In addition, fentanyl continues to be a problem in the state. Despite overdose deaths holding steady, the percentage of those connected to fentanyl in 2020 increased significantly. In 2019, fentanyl accounted for 11% of deaths, and this jumped to 23% in 2020. Experts report that fentanyl-related deaths are in combination with another substance. The state managed to stop most local production of methamphetamine, but it is being brought in from other states. In addition, the COVID-19 pandemic made it more difficult for many Utah residents to get the help they need.
The pandemic changed the way that many people got sober, and it impacted those in recovery. People began to misuse drugs and alcohol to cope with stress, job loss, financial worry, and the stress of the pandemic. Unfortunately, opioids continued to be a significant issue within the state. According to the CDC, in Utah, from November 2019 to 2020, the state saw a 7.5% increase in drug overdose-related deaths. Before the pandemic, overdose numbers had stabilized. Unfortunately, the COVID-19 complications increased the severity of the opioid crisis.
Utah Was Making Headway Against Opioids Before the Pandemic
The number of opioid-related deaths in the state began to decline before the pandemic over on a five-year trend. The state ranked in the top ten in the nation for overdose deaths over the past ten years. Utah opioid deaths outpaced deaths due to firearms falls and motor vehicle crashes. The state averages 20.3 opioid deaths per 100,000 population. The largest numbers occur in Carbon, Emery, Duchesne, Juab, Weber, Salt Lake, and Tooele Counties. In 2018, there were 437 drug overdose deaths involving opioids.
Additionally, in Utah, 80% of heroin users started with prescription opioids. Between 2000, and 2015 the state experienced a 400% increase in deaths due to prescription drugs. The COVID-19 pandemic made everything significantly worse. A large percentage of the opioid overdoses in Utah are attributed to fentanyl-laced heroin. Overdose emergency calls began to increase in May 2020. In August, emergency responders attended close to 300 suspected overdoses in a single week—a three-year high for the state. Heroin-laced fentanyl, also known as the hulk because of its green tint, is responsible for numerous overdose deaths in the state.
COVID 19 Impact on Mental and Behavioral Health in Utah
The COVID-19 pandemic had a significant impact on the mental and behavioral health in the state. Unfortunately, this led to substance abuse, suicide ideation, alcohol abuse, and mental health problems. According to a COVID mental health report for Utah, reports of suicide ideation and attempt remained stable through the pre-covid period and during the initial part of the pandemic.

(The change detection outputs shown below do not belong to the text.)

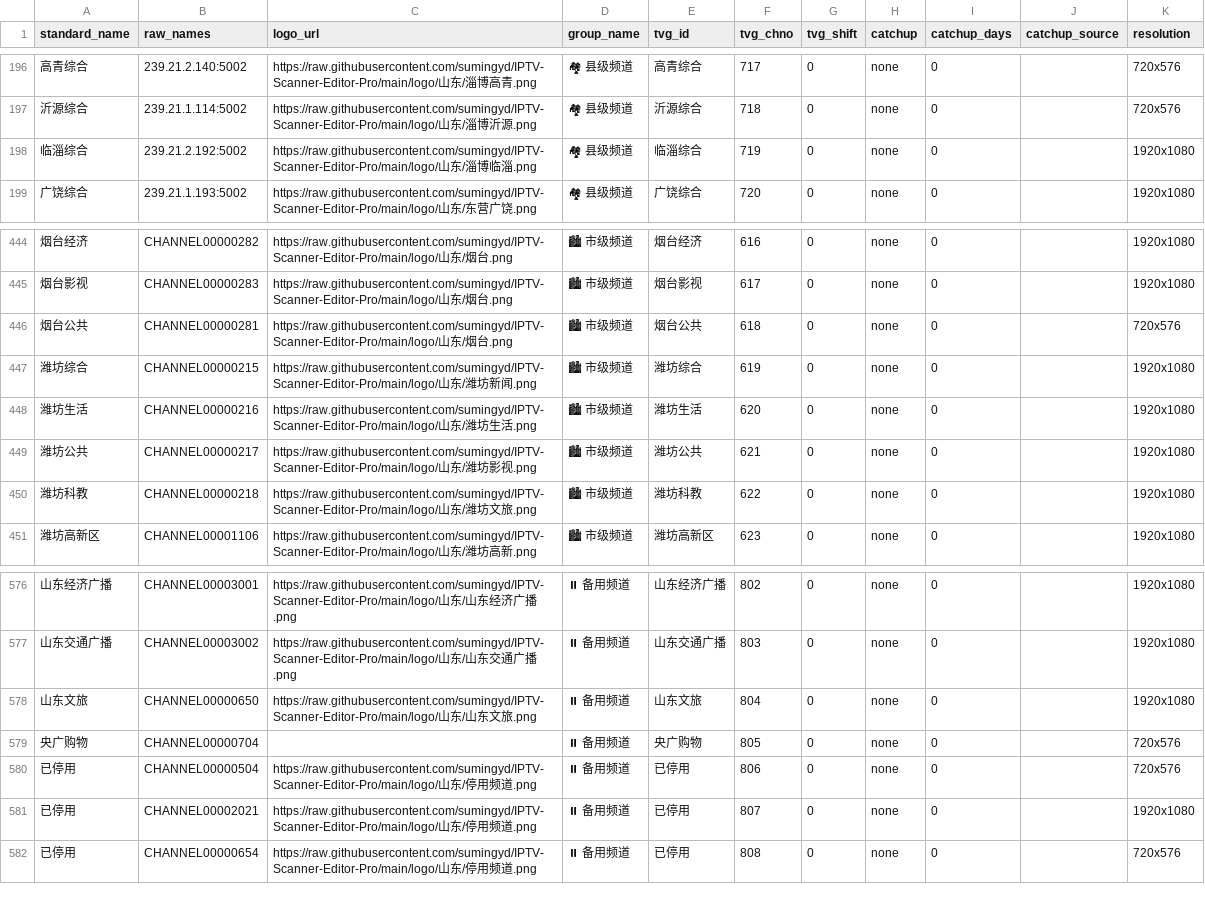
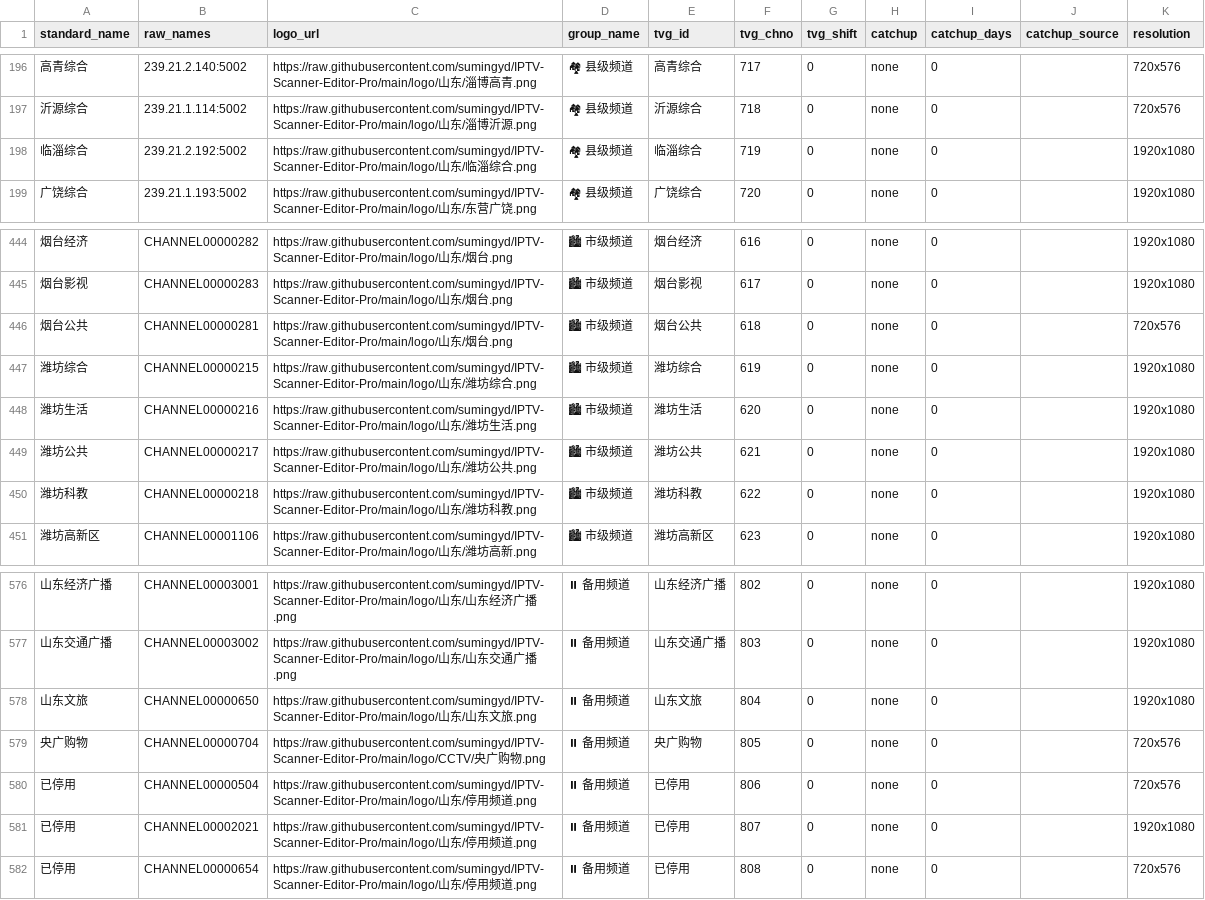
Before and after one commit to sumingyd/IPTV-Scanner-Editor-Pro, a CSV file: local_channel_mappings.csv, drawn as a sheet; only a part is shown, gaps mark what is left out; the diff names each change by its address in the sheet, - before the commit and + after, or states it on an @@ line.

Commit message:
更新映射链接

```diff
--- a/local_channel_mappings.csv
+++ b/local_channel_mappings.csv
-C198 (logo_url): …东/淄博临淄.png
+C198 (logo_url): …东/临淄综合.png
-C447 (logo_url): …潍坊新闻.png
+C447 (logo_url): …潍坊综合.png
-C449 (logo_url): …潍坊影视.png
+C449 (logo_url): …潍坊公共.png
-C450 (logo_url): …潍坊文旅.png
+C450 (logo_url): …潍坊科教.png
-C579 (logo_url): (empty)
+C579 (logo_url): https://raw.githubusercontent.com/sumingyd/IPTV-Scanner-Editor-Pro/main/logo/CCTV/央广购物.png
```
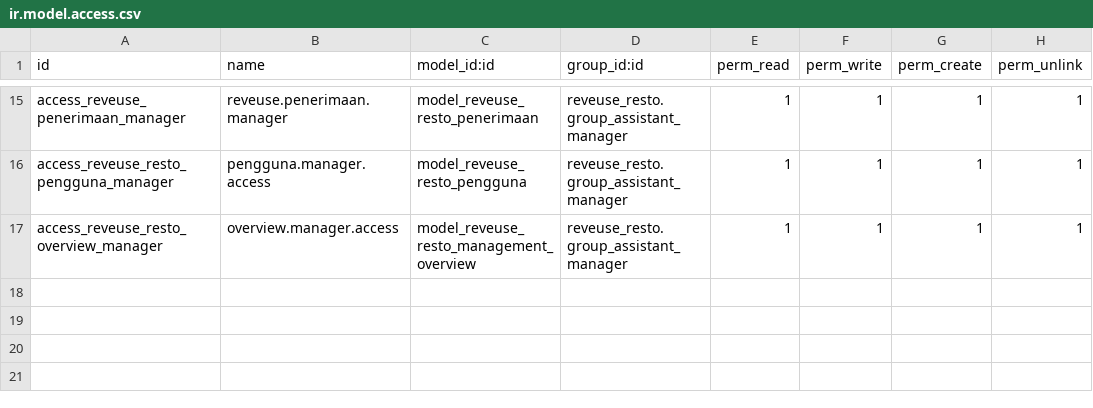
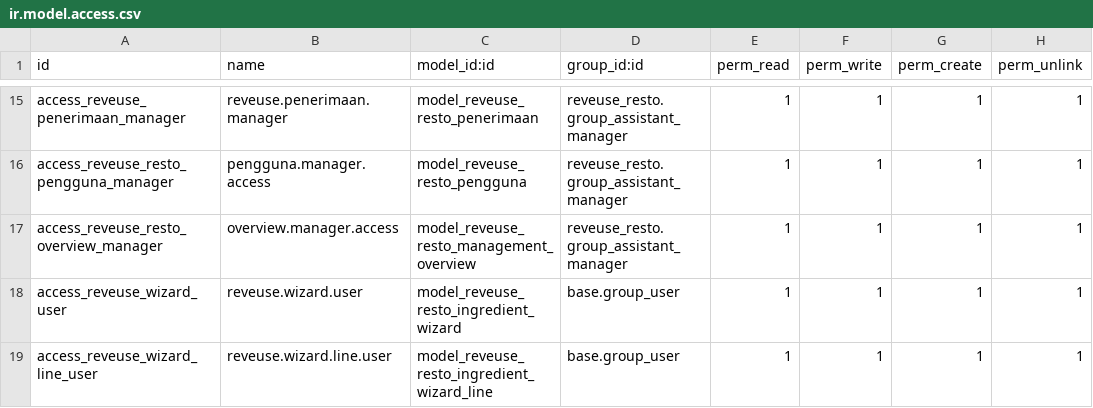
Before and after one commit to mimiCrai/IF3141-Implementasi-K01-G01, a CSV file: custom_addons/reveuse_resto/security/ir.model.access.csv, drawn as a sheet; only a part is shown, gaps mark what is left out.

```diff
--- a/custom_addons/reveuse_resto/security/ir.model.access.csv
+++ b/custom_addons/reveuse_resto/security/ir.model.access.csv
@@ -17 +17,3 @@ access_reveuse_resto_pengguna_manager,pengguna.manager.access,model_reveuse_rest
 access_reveuse_resto_overview_manager,overview.manager.access,model_reveuse_resto_management_overview,reveuse_resto.group_assistant_manager,1,1,1,1
+access_reveuse_wizard_user,reveuse.wizard.user,model_reveuse_resto_ingredient_wizard,base.group_user,1,1,1,1
+access_reveuse_wizard_line_user,reveuse.wizard.line.user,model_reveuse_resto_ingredient_wizard_line,base.group_user,1,1,1,1
```
Also changed, not shown: 8 other files.
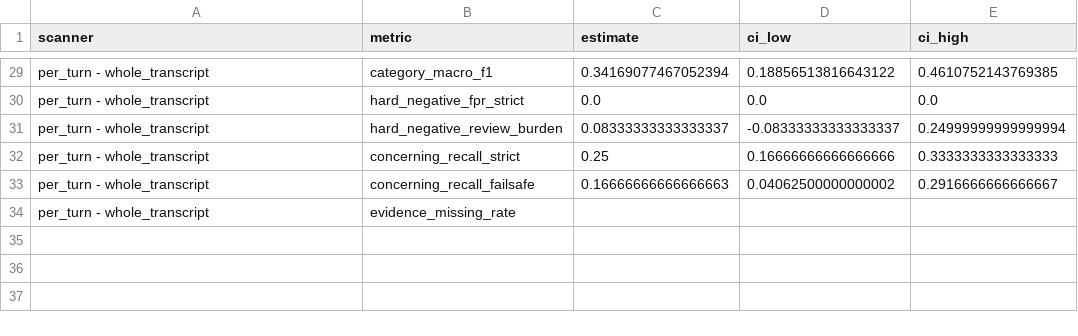
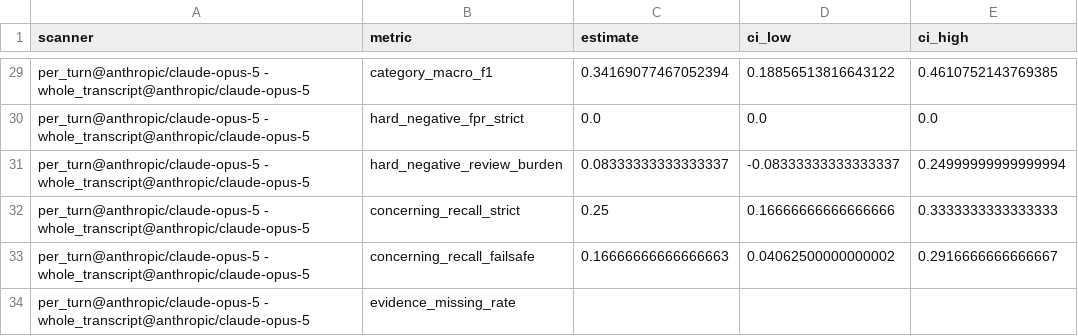
Before and after one commit to JessSanChen/scanner-eval, a CSV file: results/metrics.csv, drawn as a sheet; only a part is shown, gaps mark what is left out; the diff covers the shown part only; the diff names each change by its address in the sheet, - before the commit and + after, or states it on an @@ line.

```diff
--- a/results/metrics.csv
+++ b/results/metrics.csv
-A29:A34 (scanner): per_turn - whole_transcript
+A29:A34 (scanner): per_turn@anthropic/claude-opus-5 - whole_transcript@anthropic/claude-opus-5
```
Also changed, not shown: 27 edited cells elsewhere in this file, labels/labels.csv, results/refusals.csv, 38 other files.
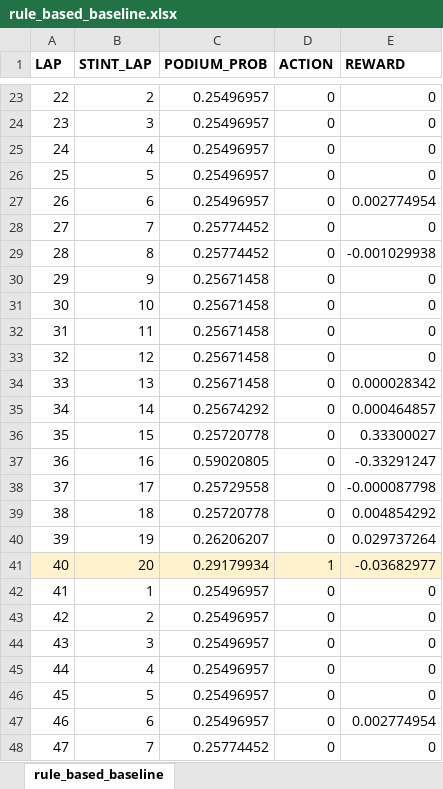
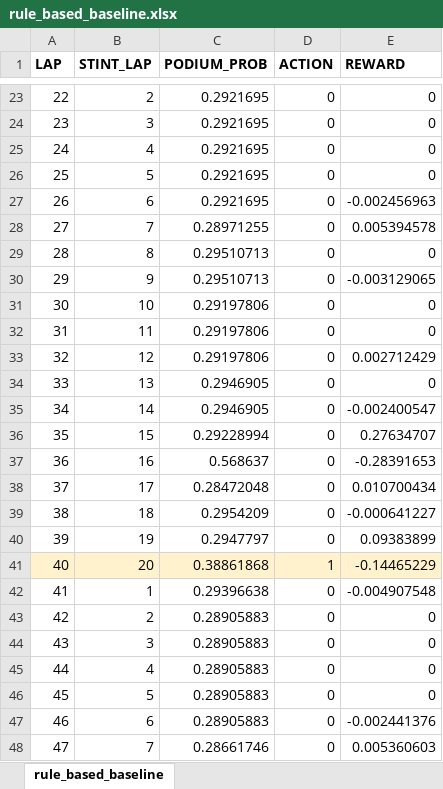
Before and after one commit to Kim-kiseong/genesis-spa2026-pitstop-strategy, an Excel workbook: rl_env/outputs/rule_based_baseline.xlsx, sheet rule_based_baseline, drawn as a sheet; only a part is shown, gaps mark what is left out; values as stored, in another font and other column widths than the file's, no borders; the diff covers the shown part only; the diff names each change by its address in the sheet, - before the commit and + after, or states it on an @@ line.

```diff
--- a/rl_env/outputs/rule_based_baseline.xlsx (sheet rule_based_baseline)
+++ b/rl_env/outputs/rule_based_baseline.xlsx (sheet rule_based_baseline)
-C23:C27 (PODIUM_PROB): 0.25496957
+C23:C27 (PODIUM_PROB): 0.2921695
-E27 (REWARD): 0.002774954
+E27 (REWARD): -0.002456963
-C28 (PODIUM_PROB): 0.25774452
+C28 (PODIUM_PROB): 0.28971255
-E28 (REWARD): 0
+E28 (REWARD): 0.005394578
-C29 (PODIUM_PROB): 0.25774452
+C29 (PODIUM_PROB): 0.29510713
-E29 (REWARD): -0.001029938
+E29 (REWARD): 0
-C30 (PODIUM_PROB): 0.25671458
+C30 (PODIUM_PROB): 0.29510713
-E30 (REWARD): 0
+E30 (REWARD): -0.003129065
-C31:C33 (PODIUM_PROB): 0.25671458
+C31:C33 (PODIUM_PROB): 0.29197806
-E33 (REWARD): 0
+E33 (REWARD): 0.002712429
-C34 (PODIUM_PROB): 0.25671458
+C34 (PODIUM_PROB): 0.2946905
-E34 (REWARD): 0.000028342
+E34 (REWARD): 0
-C35 (PODIUM_PROB): 0.25674292
+C35 (PODIUM_PROB): 0.2946905
-E35 (REWARD): 0.000464857
+E35 (REWARD): -0.002400547
-C36 (PODIUM_PROB): 0.25720778
+C36 (PODIUM_PROB): 0.29228994
-E36 (REWARD): 0.33300027
+E36 (REWARD): 0.27634707
-C37 (PODIUM_PROB): 0.59020805
+C37 (PODIUM_PROB): 0.568637
-E37 (REWARD): -0.33291247
+E37 (REWARD): -0.28391653
-C38 (PODIUM_PROB): 0.25729558
+C38 (PODIUM_PROB): 0.28472048
-E38 (REWARD): -0.000087798
+E38 (REWARD): 0.010700434
-C39 (PODIUM_PROB): 0.25720778
+C39 (PODIUM_PROB): 0.2954209
-E39 (REWARD): 0.004854292
+E39 (REWARD): -0.000641227
-C40 (PODIUM_PROB): 0.26206207
+C40 (PODIUM_PROB): 0.2947797
-E40 (REWARD): 0.029737264
+E40 (REWARD): 0.09383899
-C41 (PODIUM_PROB): 0.29179934
+C41 (PODIUM_PROB): 0.38861868
-E41 (REWARD): -0.03682977
+E41 (REWARD): -0.14465229
-C42 (PODIUM_PROB): 0.25496957
+C42 (PODIUM_PROB): 0.29396638
-E42 (REWARD): 0
+E42 (REWARD): -0.004907548
-C43:C47 (PODIUM_PROB): 0.25496957
+C43:C47 (PODIUM_PROB): 0.28905883
-E47 (REWARD): 0.002774954
+E47 (REWARD): -0.002441376
-C48 (PODIUM_PROB): 0.25774452
+C48 (PODIUM_PROB): 0.28661746
-E48 (REWARD): 0
+E48 (REWARD): 0.005360603
```
Also changed, not shown: 236 edited cells and cell formats elsewhere in this sheet, 1 other file.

The number of suicide deaths did not increase in the first 39 weeks of 2020. The number of drug overdoses reported to emergency departments remained stable through the first 50 weeks of 2020. Fatal drug overdoses remained steady through the first 39 weeks of 2020. In addition, the number of alcohol-related emergency department visits was stable in the first 50 weeks of 2020. The report also indicated there was a modest decrease in the number of prescription medications filled in the first 50 weeks of 2020. Calls to the suicide prevention crisis line increased throughout the first ten months of 2020